### [Exercise]
Going through the material underneath, give only the number of lines that contain "crossings".

### [Input]
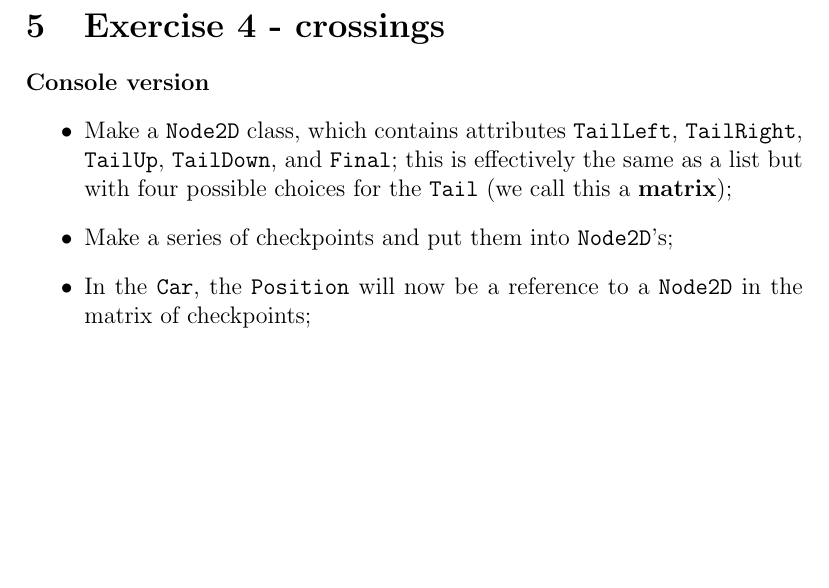
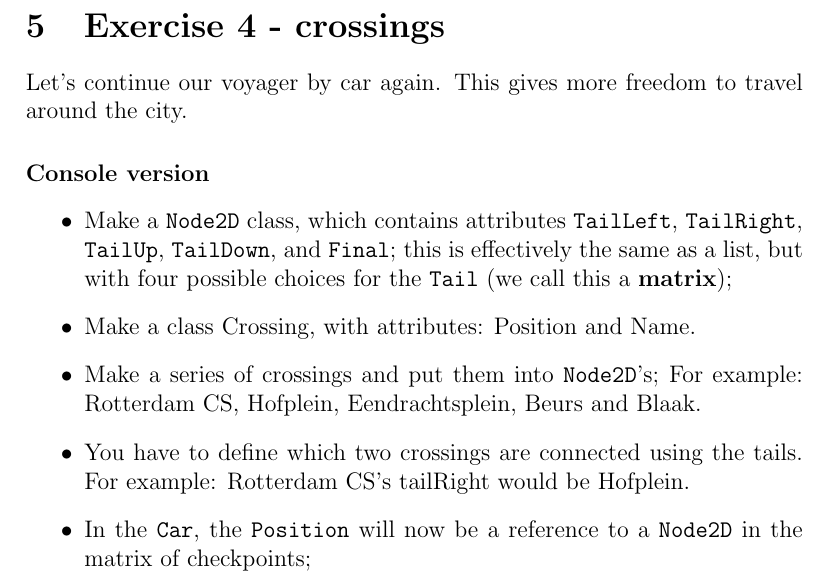
Before and after one commit to hogeschool/Development-2, a LaTeX problem sheet (Homework/Homework.tex): part of page 4 of 5, cut so that both start at the same text, the shorter picture padded with empty space. Compiled offline with pdfLaTeX.

Commit message:
added some descriptional padding to assignment4

```diff
--- a/Homework/Homework.tex
+++ b/Homework/Homework.tex
@@ -125,10 +125,17 @@
 			\end{itemize}
 
 	\section{Exercise 4 - crossings}
+	    Let's continue our voyager by car again. This gives more freedom to travel around the city.
 		\paragraph*{Console version}
 			\begin{itemize}
-				\item Make a \texttt{Node2D} class, which contains attributes \texttt{TailLeft}, \texttt{TailRight}, \texttt{TailUp}, \texttt{TailDown}, and \texttt{Final}; this is effectively the same as a list but with four possible choices for the \texttt{Tail} (we call this a \textbf{matrix});
-				\item Make a series of checkpoints and put them into \texttt{Node2D}'s;
+				\item Make a \texttt{Node2D} class,
+				        which contains attributes
+				            \texttt{TailLeft}, \texttt{TailRight}, \texttt{TailUp}, \texttt{TailDown}, and \texttt{Final};
+				        this is effectively the same as a list,
+				        but with four possible choices for the \texttt{Tail} (we call this a \textbf{matrix});
+				\item Make a class Crossing, with attributes: Position and Name.
+				\item Make a series of crossings and put them into \texttt{Node2D}'s; For example: Rotterdam CS, Hofplein, Eendrachtsplein, Beurs and Blaak.
+				\item You have to define which two crossings are connected using the tails. For example: Rotterdam CS's tailRight would be Hofplein.
 				\item In the \texttt{Car}, the \texttt{Position} will now be a reference to a \texttt{Node2D} in the matrix of checkpoints;
 				\item In the \texttt{Car}, the \texttt{Move} method changes position to one of the \texttt{Tail}s, which is the next chosen checkpoint; the choice can be random;
 				\item Make a test program that initialises a list of cars, and moves them until they all reach a specific checkpoint with \texttt{Final == True}; print the position of each car (which is now a checkpoint) on the console at every step.
```
Also changed, not shown: Homework/Homework.pdf.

### [Answer section]
3